Next announcement: Bing Vision. Again in the mobile space: it allows you to use the camera of your smart phone to search on words that are detected in the image, should be able to look for business listings when you take a picture of where you are and obviously barcodes are supported as well.
And that’s far from all: a mobile application to share your location through social location-based services such as Windows Life Activity Stream but also Foursquare and king of social networks, Facebook, a new application for iPhone, integration with some other services etc.
I won’t mention all the other new features but one thing is clear. Bing is being appreciated for what it does and has been doing for a while, including for the desktop user. SEO (and also SMO) tool Raven, which I’ve been using for quite sometime, decided to make Bing its default search engine for all kinds of reasons.
Of course all this doesn’t mean anything yet. Yes, mobile search is growing, as is local and social. But mobile for instance still is relatively moderate (approx. 13% of all search quesries).
And let’s not forget that Google has Android. When I look at my Android Phone, the default screen shows the day and time but Google’s search box is just a slide away. And Android is moving fast in the mobile OS space, gaining ground consistently.
So, who will win the war for our desktop and mobile home page?

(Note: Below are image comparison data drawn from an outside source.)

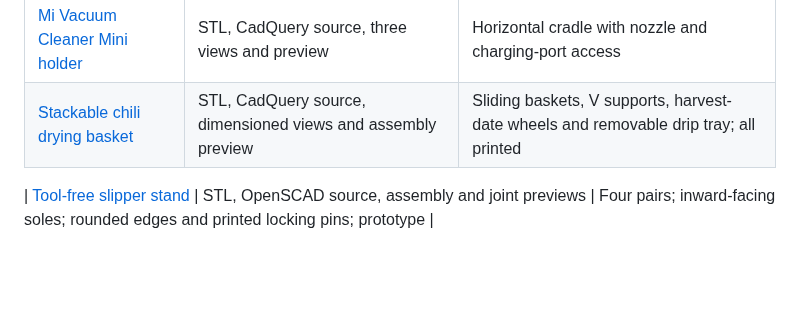
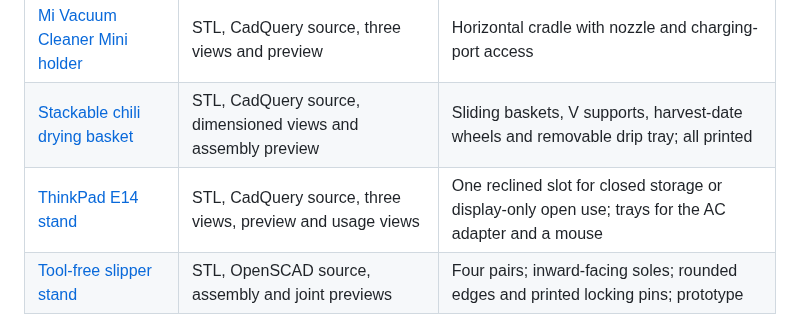
Before and after one commit to sabas0ba/printables, a Markdown page: README.md, the part around the change. GitHub-like rendering; blank space fills up the shorter version.

```diff
--- a/README.md
+++ b/README.md
@@ -6,7 +6,7 @@
 | --- | --- | --- |
 | [Mi Vacuum Cleaner Mini holder](mi-vacuum-cleaner-mini/README.md) | STL, CadQuery source, three views and preview | Horizontal cradle with nozzle and charging-port access |
 | [Stackable chili drying basket](chili-drying-rack/README.md) | STL, CadQuery source, dimensioned views and assembly preview | Sliding baskets, V supports, harvest-date wheels and removable drip tray; all printed |
-
+| [ThinkPad E14 stand](thinkpad-e14-stand/README.md) | STL, CadQuery source, three views, preview and usage views | One reclined slot for closed storage or display-only open use; trays for the AC adapter and a mouse |
 | [Tool-free slipper stand](slipper-stand/README.md) | STL, OpenSCAD source, assembly and joint previews | Four pairs; inward-facing soles; rounded edges and printed locking pins; prototype |
 
 ## Reproducing the outputs
```
Also changed, not shown: thinkpad-e14-stand/README.md (added, +54 -0 lines), thinkpad-e14-stand/preview.png (added), thinkpad-e14-stand/usage.png (added), thinkpad-e14-stand/views.png (added), 4 other files.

No idea but I do know this: I use Bing as well now, I never did before.
» MARC0M 13
12 June 2013 / 13 June 2013